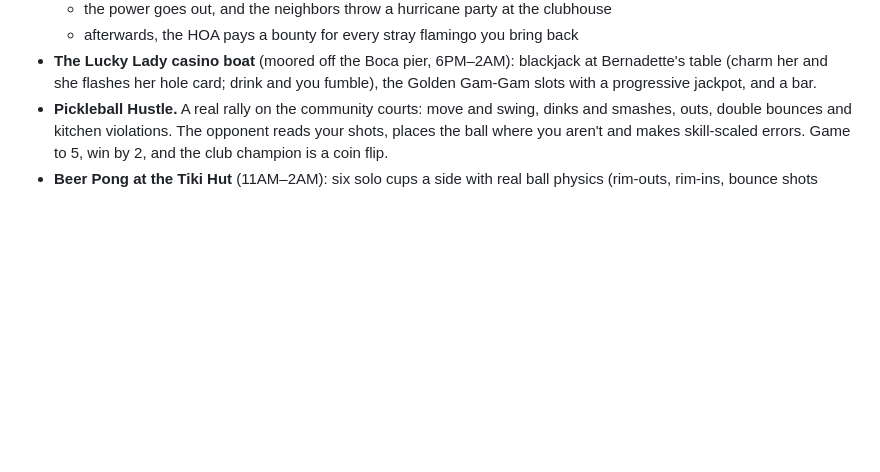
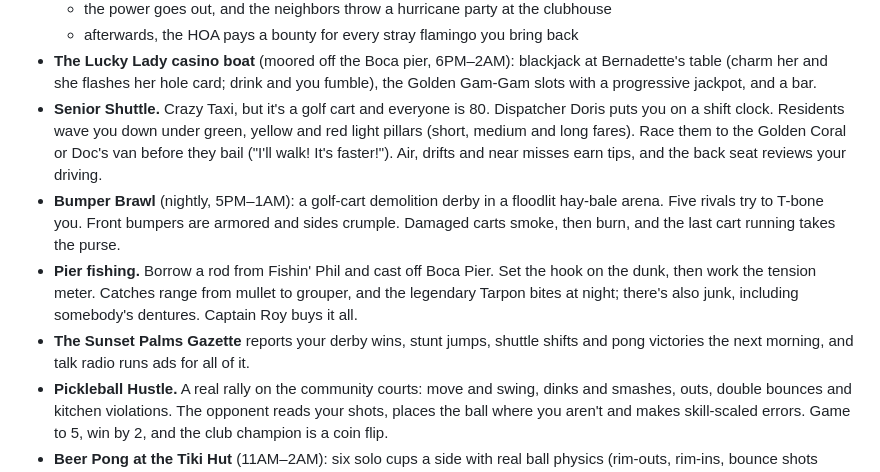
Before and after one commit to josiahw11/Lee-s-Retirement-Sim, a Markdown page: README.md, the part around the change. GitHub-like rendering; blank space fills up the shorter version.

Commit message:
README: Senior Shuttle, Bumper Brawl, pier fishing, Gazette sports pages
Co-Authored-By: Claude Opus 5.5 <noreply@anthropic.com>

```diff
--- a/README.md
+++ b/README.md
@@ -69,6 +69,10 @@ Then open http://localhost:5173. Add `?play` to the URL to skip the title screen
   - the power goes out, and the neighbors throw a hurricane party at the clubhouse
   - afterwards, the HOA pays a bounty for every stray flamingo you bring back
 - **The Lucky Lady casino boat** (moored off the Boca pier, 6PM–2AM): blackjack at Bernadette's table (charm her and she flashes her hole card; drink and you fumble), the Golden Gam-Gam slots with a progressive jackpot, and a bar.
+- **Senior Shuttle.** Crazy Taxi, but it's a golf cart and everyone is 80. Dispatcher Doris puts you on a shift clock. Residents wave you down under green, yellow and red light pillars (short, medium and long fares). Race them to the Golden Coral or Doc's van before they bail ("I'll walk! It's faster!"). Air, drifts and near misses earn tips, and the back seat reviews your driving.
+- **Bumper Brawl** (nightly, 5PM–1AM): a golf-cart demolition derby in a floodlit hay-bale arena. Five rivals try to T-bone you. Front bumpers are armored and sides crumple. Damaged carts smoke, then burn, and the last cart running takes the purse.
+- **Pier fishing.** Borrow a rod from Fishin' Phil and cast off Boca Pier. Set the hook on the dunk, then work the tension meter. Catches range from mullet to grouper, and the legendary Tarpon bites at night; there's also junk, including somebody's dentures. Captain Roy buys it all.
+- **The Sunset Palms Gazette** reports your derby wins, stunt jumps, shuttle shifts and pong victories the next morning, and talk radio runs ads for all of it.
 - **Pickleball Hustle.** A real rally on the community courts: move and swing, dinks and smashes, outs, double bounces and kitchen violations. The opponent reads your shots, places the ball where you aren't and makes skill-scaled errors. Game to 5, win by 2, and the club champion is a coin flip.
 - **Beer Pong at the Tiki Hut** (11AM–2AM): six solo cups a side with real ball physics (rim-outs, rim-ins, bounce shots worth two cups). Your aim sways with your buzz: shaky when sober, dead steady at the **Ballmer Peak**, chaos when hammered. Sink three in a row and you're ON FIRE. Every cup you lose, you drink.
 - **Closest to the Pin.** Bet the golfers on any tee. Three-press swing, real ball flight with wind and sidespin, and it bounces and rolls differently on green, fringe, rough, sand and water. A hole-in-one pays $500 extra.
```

### HOW TO COMPLETE THIS TASK
Take each line of the material that contains the word "Boca" and list it.

### EXERCISE ANSWER
 - **The Lucky Lady casino boat** (moored off the Boca pier, 6PM–2AM): blackjack at Bernadette's table (charm her and she flashes her hole card; drink and you fumble), the Golden Gam-Gam slots with a progressive jackpot, and a bar.
+- **Pier fishing.** Borrow a rod from Fishin' Phil and cast off Boca Pier. Set the hook on the dunk, then work the tension meter. Catches range from mullet to grouper, and the legendary Tarpon bites at night; there's also junk, including somebody's dentures. Captain Roy buys it all.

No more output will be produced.